The reason is simple: Money.
Following OKC’s signing of Raymond Felton, the franchise has a combined payroll and tax commitment north of $300 million. ESPN’s Bobby Marks, a former general manager, called it “an historic threshold” to cross.
Oklahoma City crosses an historic threshold as the first $300M team in salary and projected luxury tax with the Raymond Felton signing. The Thunder now have a tax bill of $150M.
— Bobby Marks (@BobbyMarks42) July 4, 2018
That sure is a lot of coin for a slightly above-average roster.
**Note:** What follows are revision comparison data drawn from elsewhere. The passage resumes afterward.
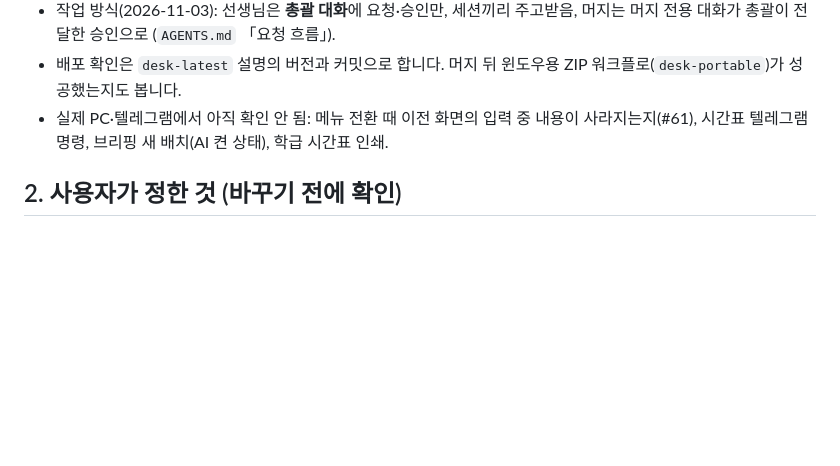
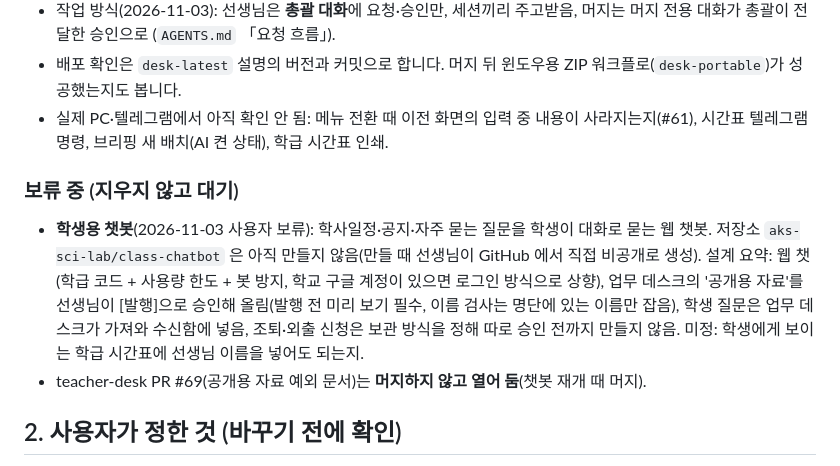
Before and after one commit to aks-sci-lab/teacher-desk, a Markdown page: docs/HANDOFF.md, the part around the change. Rendered like a GitHub page; blank space fills up the shorter version.

```diff
--- a/docs/HANDOFF.md
+++ b/docs/HANDOFF.md
@@ -9,6 +9,10 @@
 - 작업 방식(2026-11-03): 선생님은 **총괄 대화**에 요청·승인만, 세션끼리 주고받음, 머지는 머지 전용 대화가 총괄이 전달한 승인으로 (`AGENTS.md` 「요청 흐름」).
 - 배포 확인은 `desk-latest` 설명의 버전과 커밋으로 합니다. 머지 뒤 윈도우용 ZIP 워크플로(`desk-portable`)가 성공했는지도 봅니다.
 - 실제 PC·텔레그램에서 아직 확인 안 됨: 메뉴 전환 때 이전 화면의 입력 중 내용이 사라지는지(#61), 시간표 텔레그램 명령, 브리핑 새 배치(AI 켠 상태), 학급 시간표 인쇄.
+
+### 보류 중 (지우지 않고 대기)
+- **학생용 챗봇**(2026-11-03 사용자 보류): 학사일정·공지·자주 묻는 질문을 학생이 대화로 묻는 웹 챗봇. 저장소 `aks-sci-lab/class-chatbot` 은 아직 만들지 않음(만들 때 선생님이 GitHub 에서 직접 비공개로 생성). 설계 요약: 웹 챗(학급 코드 + 사용량 한도 + 봇 방지, 학교 구글 계정이 있으면 로그인 방식으로 상향), 업무 데스크의 '공개용 자료'를 선생님이 [발행]으로 승인해 올림(발행 전 미리 보기 필수, 이름 검사는 명단에 있는 이름만 잡음), 학생 질문은 업무 데스크가 가져와 수신함에 넣음, 조퇴·외출 신청은 보관 방식을 정해 따로 승인 전까지 만들지 않음. 미정: 학생에게 보이는 학급 시간표에 선생님 이름을 넣어도 되는지.
+- teacher-desk PR #69(공개용 자료 예외 문서)는 **머지하지 않고 열어 둠**(챗봇 재개 때 머지).
 
 ## 2. 사용자가 정한 것 (바꾸기 전에 확인)
 - 머지 = 배포. 사용자가 승인한 PR 만 머지(머지 대화에서 직접, 또는 총괄 대화에서 승인 → 총괄이 PR 번호·커밋과 함께 전달). 개발 대화는 머지하지 않음.
```
Also changed, not shown: AGENTS.md (+3 -0 lines), docs/CHANGELOG.md (+1 -0 lines).
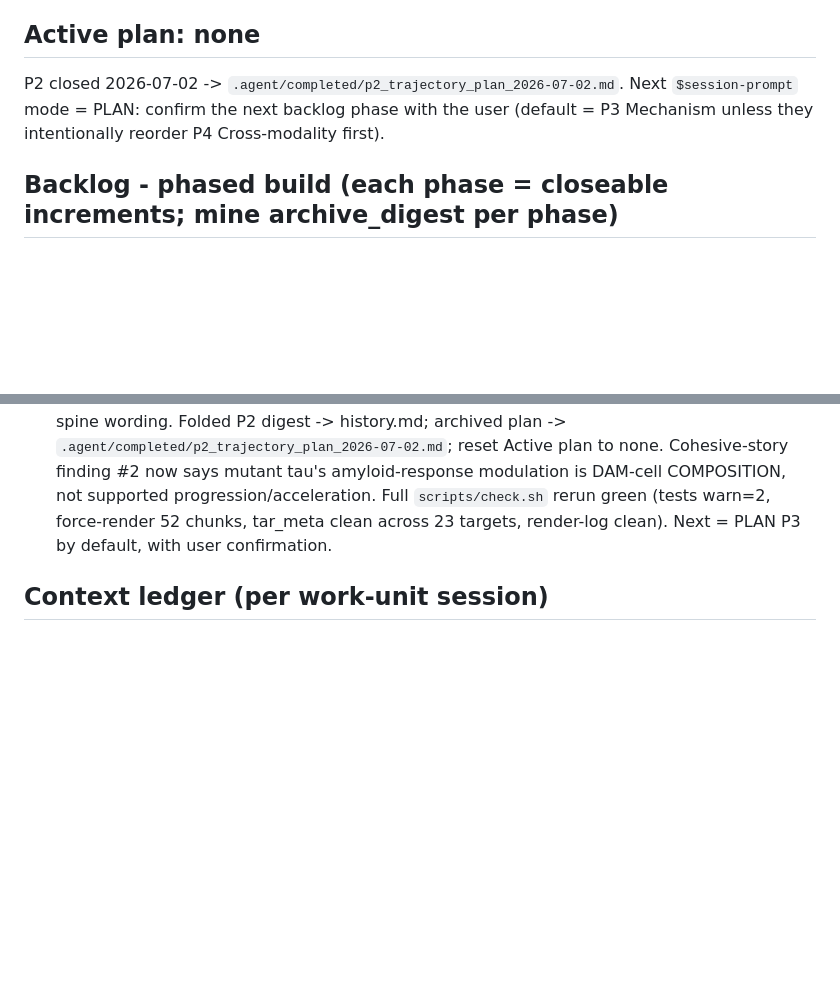
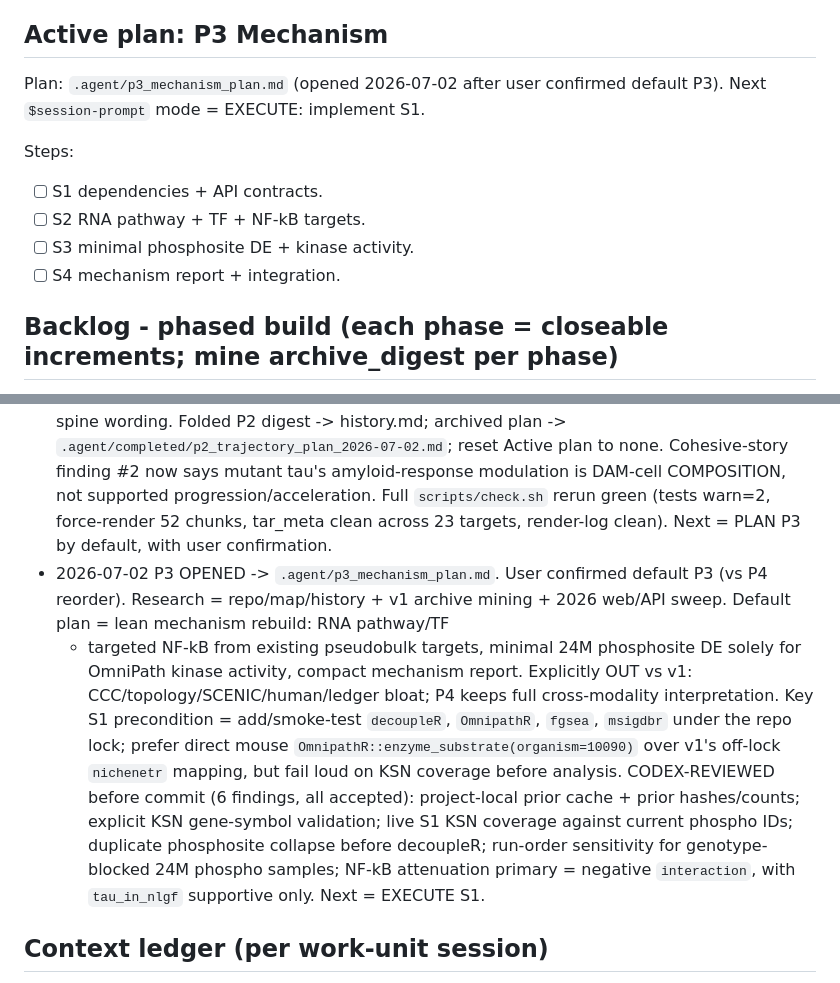
Before and after one commit to eturkes/tau-mutant-integration-ng, a Markdown page: .agent/roadmap.md, 2 parts joined by grey strips. Drawn GitHub-style; blank space fills up the shorter version.

Commit message:
roadmap (p3 mechanism): open plan

```diff
--- a/.agent/roadmap.md
+++ b/.agent/roadmap.md
@@ -28,10 +28,15 @@ Streamlined OUT (v1 bloat): the 11-arc ledger + contest machinery, the margin-ne
 corroboration arcs (SCENIC, spatial-decon, celltype-specificity, gene-level dynamics),
 the human-validation layer, the capstone convergence matrix, the heavy prose.
 
-## Active plan: none
-P2 closed 2026-07-02 -> `.agent/completed/p2_trajectory_plan_2026-07-02.md`.
-Next `$session-prompt` mode = PLAN: confirm the next backlog phase with the user
-(default = P3 Mechanism unless they intentionally reorder P4 Cross-modality first).
+## Active plan: P3 Mechanism
+Plan: `.agent/p3_mechanism_plan.md` (opened 2026-07-02 after user confirmed default P3).
+Next `$session-prompt` mode = EXECUTE: implement S1.
+
+Steps:
+- [ ] S1 dependencies + API contracts.
+- [ ] S2 RNA pathway + TF + NF-kB targets.
+- [ ] S3 minimal phosphosite DE + kinase activity.
+- [ ] S4 mechanism report + integration.
 
 ## Backlog - phased build (each phase = closeable increments; mine archive_digest per phase)
 - P0 Foundations [DONE 2026-06-29]: project-local env (rv for R + uv .venv for Python), shared
@@ -290,6 +295,17 @@ Next `$session-prompt` mode = PLAN: confirm the next backlog phase with the user
   Cohesive-story finding #2 now says mutant tau's amyloid-response modulation is DAM-cell COMPOSITION, not
   supported progression/acceleration. Full `scripts/check.sh` rerun green (tests warn=2, force-render 52 chunks,
   tar_meta clean across 23 targets, render-log clean). Next = PLAN P3 by default, with user confirmation.
+- 2026-07-02 P3 OPENED -> `.agent/p3_mechanism_plan.md`. User confirmed default P3 (vs P4 reorder). Research =
+  repo/map/history + v1 archive mining + 2026 web/API sweep. Default plan = lean mechanism rebuild: RNA pathway/TF
+  + targeted NF-kB from existing pseudobulk targets, minimal 24M phosphosite DE solely for OmniPath kinase activity,
+  compact mechanism report. Explicitly OUT vs v1: CCC/topology/SCENIC/human/ledger bloat; P4 keeps full
+  cross-modality interpretation. Key S1 precondition = add/smoke-test `decoupleR`, `OmnipathR`, `fgsea`, `msigdbr`
+  under the repo lock; prefer direct mouse `OmnipathR::enzyme_substrate(organism=10090)` over v1's off-lock
+  `nichenetr` mapping, but fail loud on KSN coverage before analysis. CODEX-REVIEWED before commit (6 findings,
+  all accepted): project-local prior cache + prior hashes/counts; explicit KSN gene-symbol validation; live S1
+  KSN coverage against current phospho IDs; duplicate phosphosite collapse before decoupleR; run-order sensitivity
+  for genotype-blocked 24M phospho samples; NF-kB attenuation primary = negative `interaction`, with
+  `tau_in_nlgf` supportive only. Next = EXECUTE S1.
 
 ## Context ledger (per work-unit session)
 Retro-recorded from session transcripts (this metric was meant to be logged per unit at the time, but
```
Also changed, not shown: .agent/p3_mechanism_plan.md (added, +238 -0 lines).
But the Thunder can dramatically reduce their payments if they negotiate a buyout for Carmelo.
According to NBA writer Jeff Siegel, a buyout of $25.5 million — Anthony’s contract minus the veteran minimum for which he could sign after being released — with the remaining money stretched would save OKC $116 million in luxury tax payments.
You read that correctly: $116 million.
Anthony isn’t an essential piece for a championship run in the NBA. That player for the Thunder, without question, is Russell Westbrook, and his most important sidekick is Paul George — who re-signed this summer.
The Thunder may miss his scoring occasionally, but Carmelo’s departure wouldn’t stop OKC from being a playoff team.
And a much, much cheaper one at that.